SCOTTSDALE – In signing a long-term deal on Tuesday, Ketal Marte of the Arizona Diamondbacks seem to procure security on two important levels. Not only is he assured large paychecks in the future, but also represented a core from which the Diamondbacks said they wish to build.
The latter point was driven by Mike Hazen, the team’s general manager, during a Tuesday morning news briefing with reporters at Salt River. Acknowledging his team needs more Ketel Martes, the attempt to solidify the core around a young All-Star and a player whose work ethic and commitment can have a residual effect on his teammates, was on the top of the Diamondbacks food chain.
Negotiations with Marte, who is 28-years-old, and his agent, Hazen reported, were ongoing and several exchanges between the parties transpired prior to the lockout. Once baseball resumed operation in mid-March, talks grew in intensity and culminated with Marte signing a five-year, $78 million deal. The contract calls for the Diamondbacks to pick up options for the 2028 and 2029 seasons. In 2018, Marte signed a three-year deal worth a reported $24 million.

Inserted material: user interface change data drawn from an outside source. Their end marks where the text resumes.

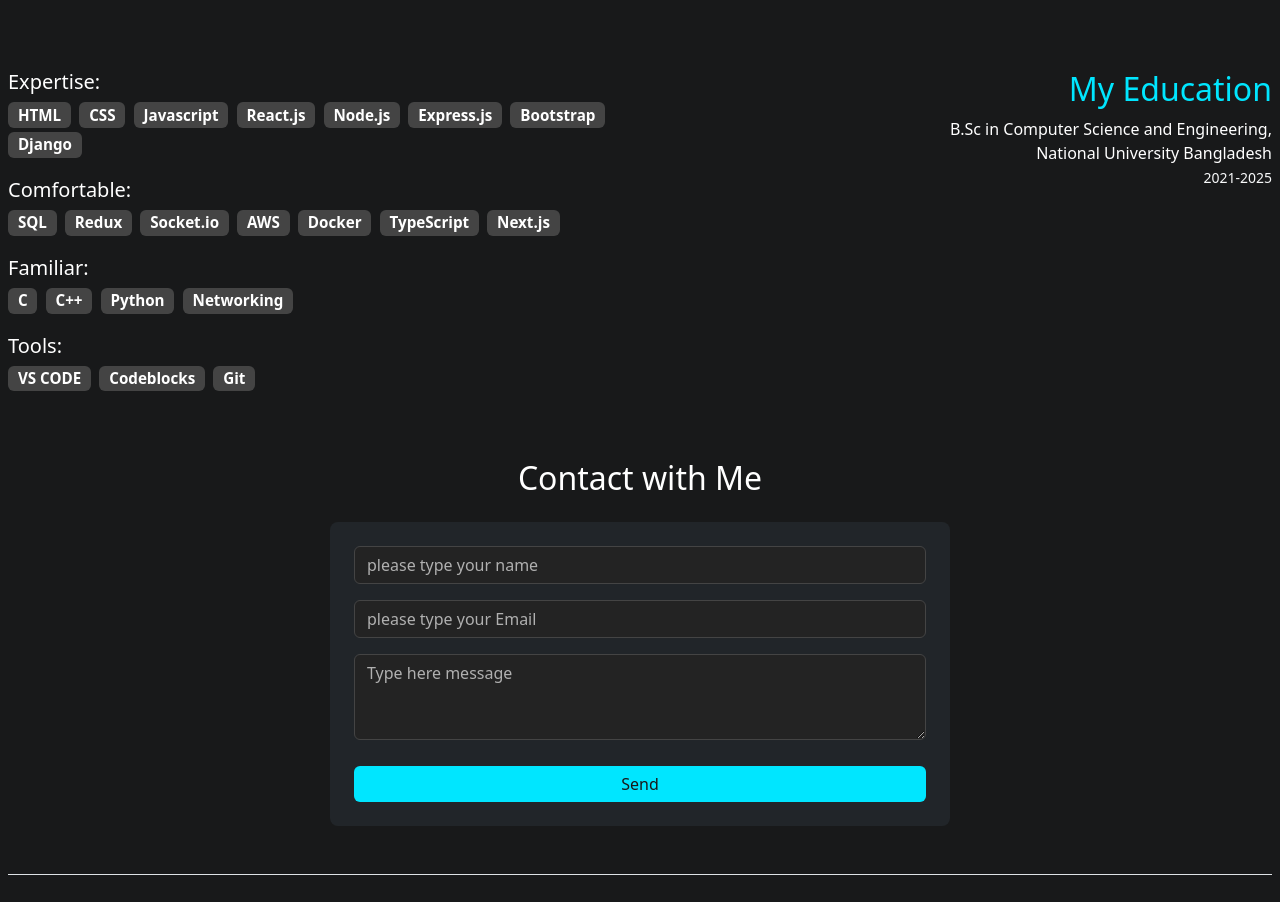
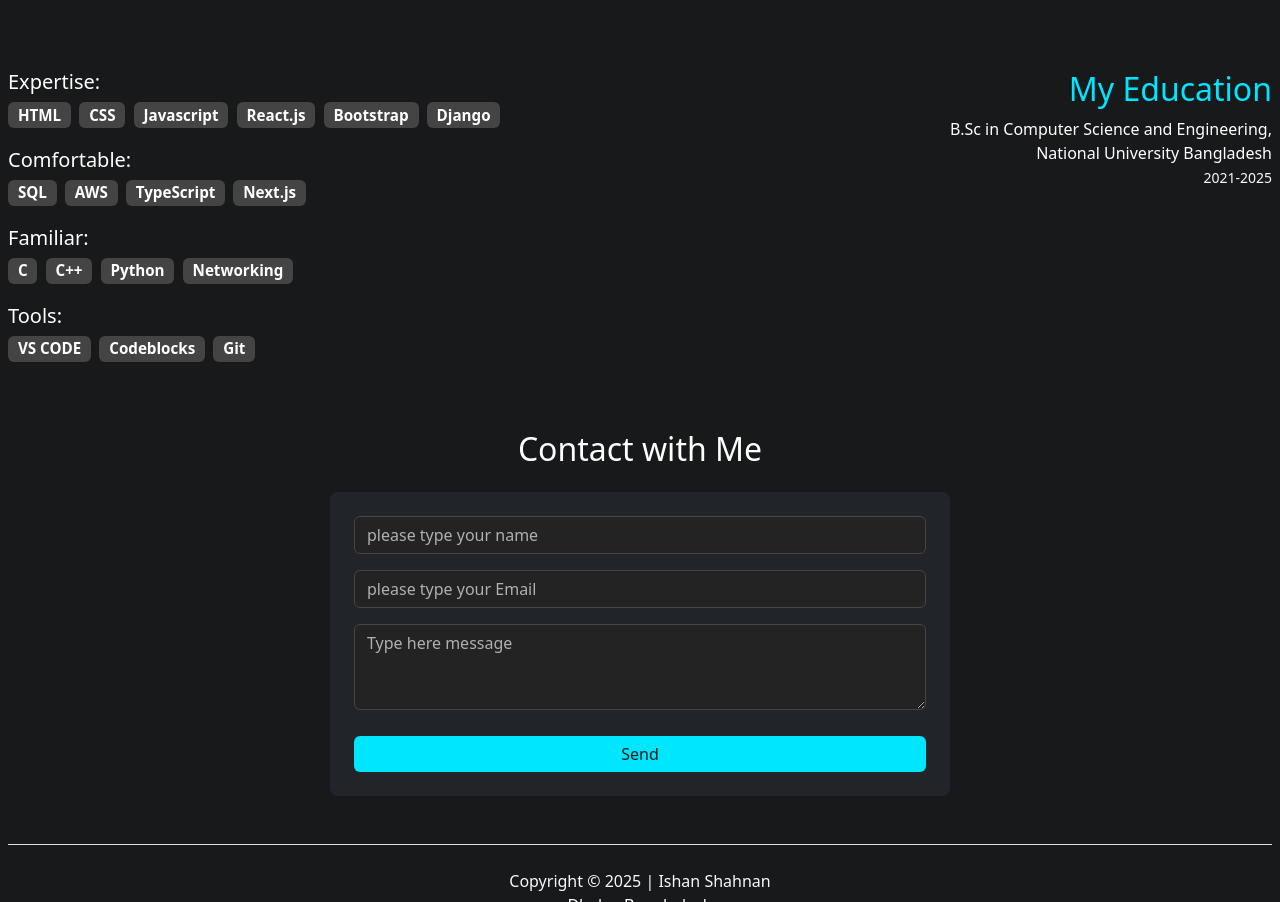
Before and after one commit to Ishan-shahnan/portfolio01, a plain HTML site: page index.html in a window 1280 px wide. Shown: the part 1117-2019 px from the top of the page. Drawn offline with nearby package versions, Linux system fonts and the light colour scheme.

Commit message:
index.html

```diff
--- a/index.html
+++ b/index.html
@@ -146,18 +146,13 @@
             <span class="badge bg-secondary">CSS</span>
             <span class="badge bg-secondary">Javascript</span>
             <span class="badge bg-secondary">React.js</span>
-            <span class="badge bg-secondary">Node.js</span>
-            <span class="badge bg-secondary">Express.js</span>
             <span class="badge bg-secondary">Bootstrap</span>
             <span class="badge bg-secondary">Django</span>
           </div>
           <h5 class="text-white">Comfortable:</h5>
           <div class="mb-3">
             <span class="badge bg-secondary">SQL</span>
-            <span class="badge bg-secondary">Redux</span>
-            <span class="badge bg-secondary">Socket.io</span>
             <span class="badge bg-secondary">AWS</span>
-            <span class="badge bg-secondary">Docker</span>
             <span class="badge bg-secondary">TypeScript</span>
             <span class="badge bg-secondary">Next.js</span>
           </div>
```
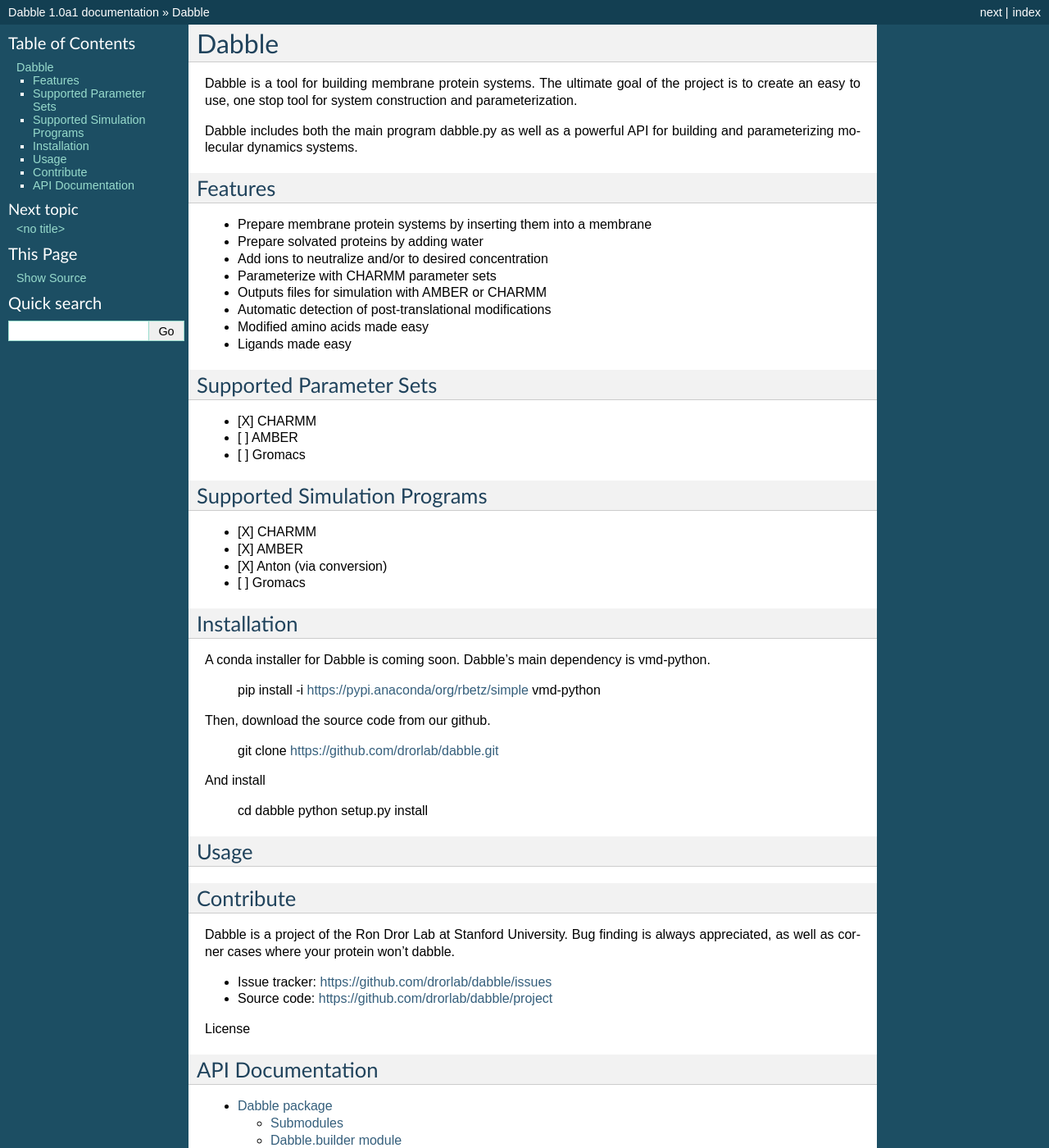
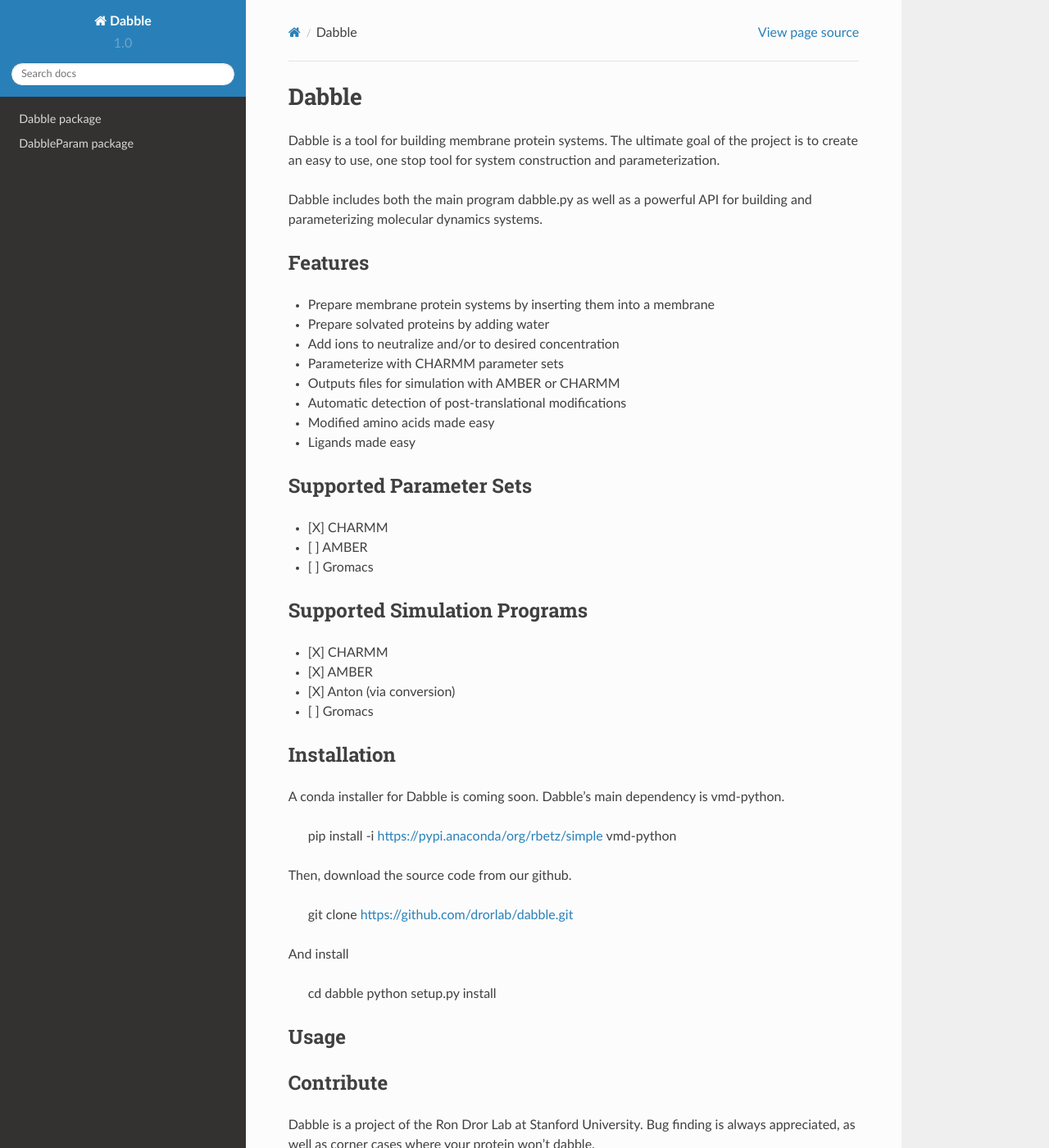
Before and after one commit to Eigenstate/dabble, a Sphinx documentation site: the page built from docs/index.rst, in a window 1280 px wide and 1400 px high. Shown: the whole window at 82% size. Built offline with Sphinx 7.4.7 and the Read the Docs theme 2.0.0, drawn with Linux system fonts in a browser that asks for light colours; pages that are not in the unit, such as notebooks, are missing from menus; some of the changed text lies outside the part shown.

Commit message:
Use bumpversion for auto versioning, add sphinx theme

```diff
--- a/docs/conf.py
+++ b/docs/conf.py
@@ -104,7 +104,8 @@
 
 # The theme to use for HTML and HTML Help pages.  See the documentation for
 # a list of builtin themes.
-html_theme = 'default'
+import sphinx_rtd_theme
+html_theme = 'sphinx_rtd_theme'
 
 # Theme options are theme-specific and customize the look and feel of a theme
 # further.  For a list of options available for each theme, see the
@@ -112,7 +113,7 @@
 #html_theme_options = {}
 
 # Add any paths that contain custom themes here, relative to this directory.
-#html_theme_path = []
+html_theme_path = [sphinx_rtd_theme.get_html_theme_path()]
 
 # The name for this set of Sphinx documents.  If None, it defaults to
 # "<project> v<release> documentation".
--- a/setup.py
+++ b/setup.py
@@ -23,7 +23,7 @@
         }
 
 setup(name='dabble',
-      version='1.0.0a1',
+      version='1.0.0',
       description='Membrane protein system builder',
       author='Robin Betz',
       author_email='robin@robinbetz.com',
```
Also changed, not shown: .bumpversion.cfg.
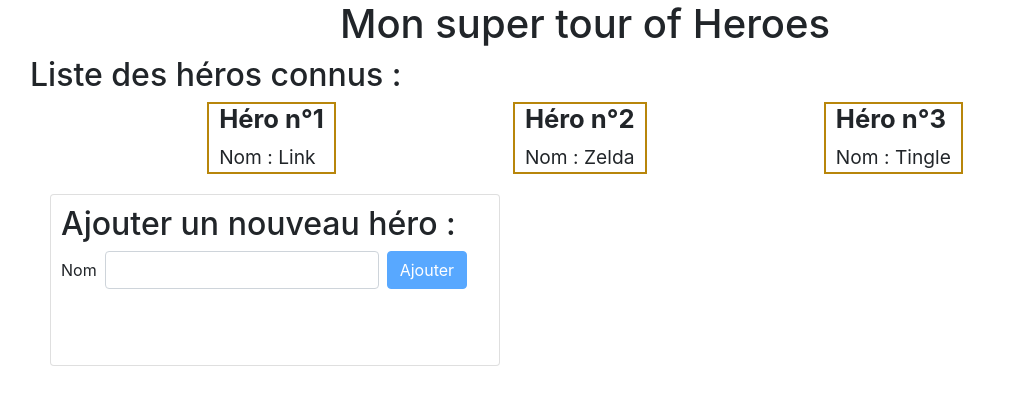
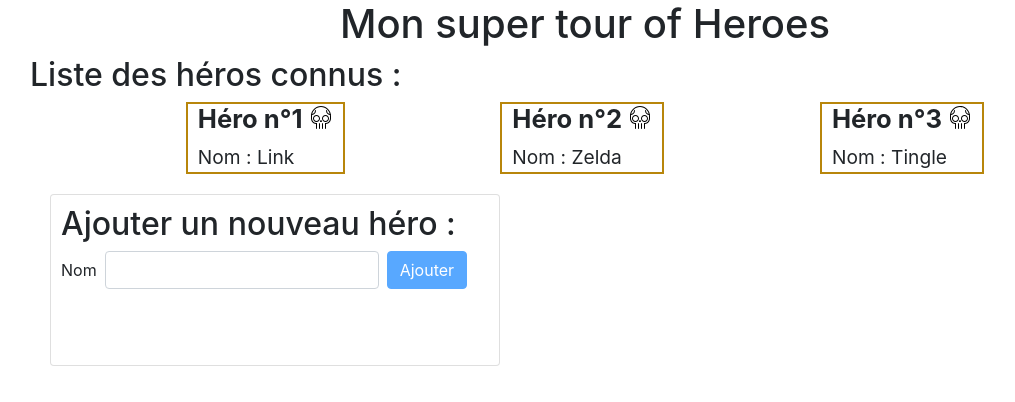
Before and after one commit to Elvynia/formation-tourofheroes, an Angular app: page / in a window 1280 px wide. Shown: the top 402 px of the page, without its empty margins (55-1070 px from the left). Built offline with nearby package versions, Linux system fonts and the light colour scheme.

Commit message:
Ajout de la suppression d'un héro.

```diff
--- a/src/app/heroes/heroes.component.css
+++ b/src/app/heroes/heroes.component.css
@@ -13,3 +13,10 @@ div.hero h4 {
     font-size: 1.6rem;
     font-weight: bold;
 }
+
+div.hero h4 img {
+    width: 24px;
+    height: 24px;
+    margin-top: -7px;
+    cursor: pointer;
+}
--- a/src/app/heroes/heroes.component.html
+++ b/src/app/heroes/heroes.component.html
@@ -1,7 +1,11 @@
 <h2>Liste des héros connus :</h2>
 <div class="hero-list">
 	<div class="hero" *ngFor="let hero of heroes; first as isFirstHero">
-		<h4>Héro n°{{ hero.id }}</h4>
+		<h4>
+			Héro n°{{ hero.id }}
+			<img class="delete-icon" src="/assets/delete.svg"
+				(click)="deleteHero(hero.id)">
+		</h4>
 		<span class="label">Nom : </span>
 		<span>{{ hero.name }}</span>
 	</div>
--- a/src/app/heroes/heroes.component.ts
+++ b/src/app/heroes/heroes.component.ts
@@ -19,4 +19,11 @@ export class HeroesComponent implements OnInit {
 		this.heroes.push(new Hero('Tingle'));
 	}
 
+	deleteHero(heroId: number) {
+		let index = this.heroes.findIndex((hero) => hero.id === heroId);
+		if (index >= 0) {
+			this.heroes.splice(index, 1);
+		}
+	}
+
 }
```
Also changed, not shown: src/assets/delete.svg (added).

“We have talked about what we need to win and turn back things around,” Hazen said. “You do that with elite players and Ketel is certainly an elite player. We have a trust with Ketel, what he means for our team, and what he can do in the future.”
Two factors might have compromised Marte’s future with Arizona. First, he has been suspectable to injuries over the past few seasons. Marte missed the final weeks of the 2019 season with a back issue. In 2020, a left wrist injury kept him in the dugout and last season, Marte missed half the season with hamstring problems to both legs.
Numbers-wise and coming into the 2022 season, Marte has a lifetime batting average of .287 for parts of seven seasons. He was named to the NL all-star team in 2019 (hit .327, 32 home runs, 92 RBIs) and finished fourth in the league’s MVP balloting for that season.
Still, he had demonstrated his value, at least to Hazen and owner Ken Kendrick, who signs the checks.
“We wanted to continue and go forward with our best players here,” Hazen said. “We need to anchor this team and need to make commitments. That’s for the players who are here and the players will be coming into the clubhouse in the next couple of years.”
Also, there presisted a lingering question as to where Marte might play, defensively. A shortstop by trade, Marte, with the emergence of Nick Ahmed at short, moved to second. When Arizona decision-makers needed a centerfielder, Marte answered the bell and over the past few seasons, vacillated between the infield and the gardens.
Here in spring training, Hazen and Torey Lovullo, the Arizona field manager, have committed Marte to second back, and likely Daulton Varsho could start the season in center field. For now, Marte said he is ready.
“For me, nothing changes,” he said through a Spanish interpreter. “I’m playing second base right now but I’m always available in center and available wherever Torey needs me.”
The long-term deal guarantees Marte a home in the desert and, at the same time, the franchise returns the favor. In opening their checkbook, the Diamondbacks say they made the first of meaningful commitments and that’s a direction Marte acknowledged.
“I felt something like this was approaching,” he said of the long-term deal.” Just wanted to help out my teammates. This is a special moment for me. They now have something I can take with me after baseball. That’s the confidence they have in me.”
Marte arrived in sedona red and black as one of the Hazen’s first transactions. Named the club’s general manager right after the 2016 World Series, Hazen pulled the trigger with Seattle in a deal that sent pitcher Zac Curtis, outfielder Mitch Haniger and infielder Sean Segura to the M’s for pitcher Taijuan Walker and Marte
“Ketel was a critical and important piece of the trade,” Hazen said. “Then, things evolved. Everyone thought the power would come and that happened.”
So did All-Star stature and rewards to an elite, franchise player.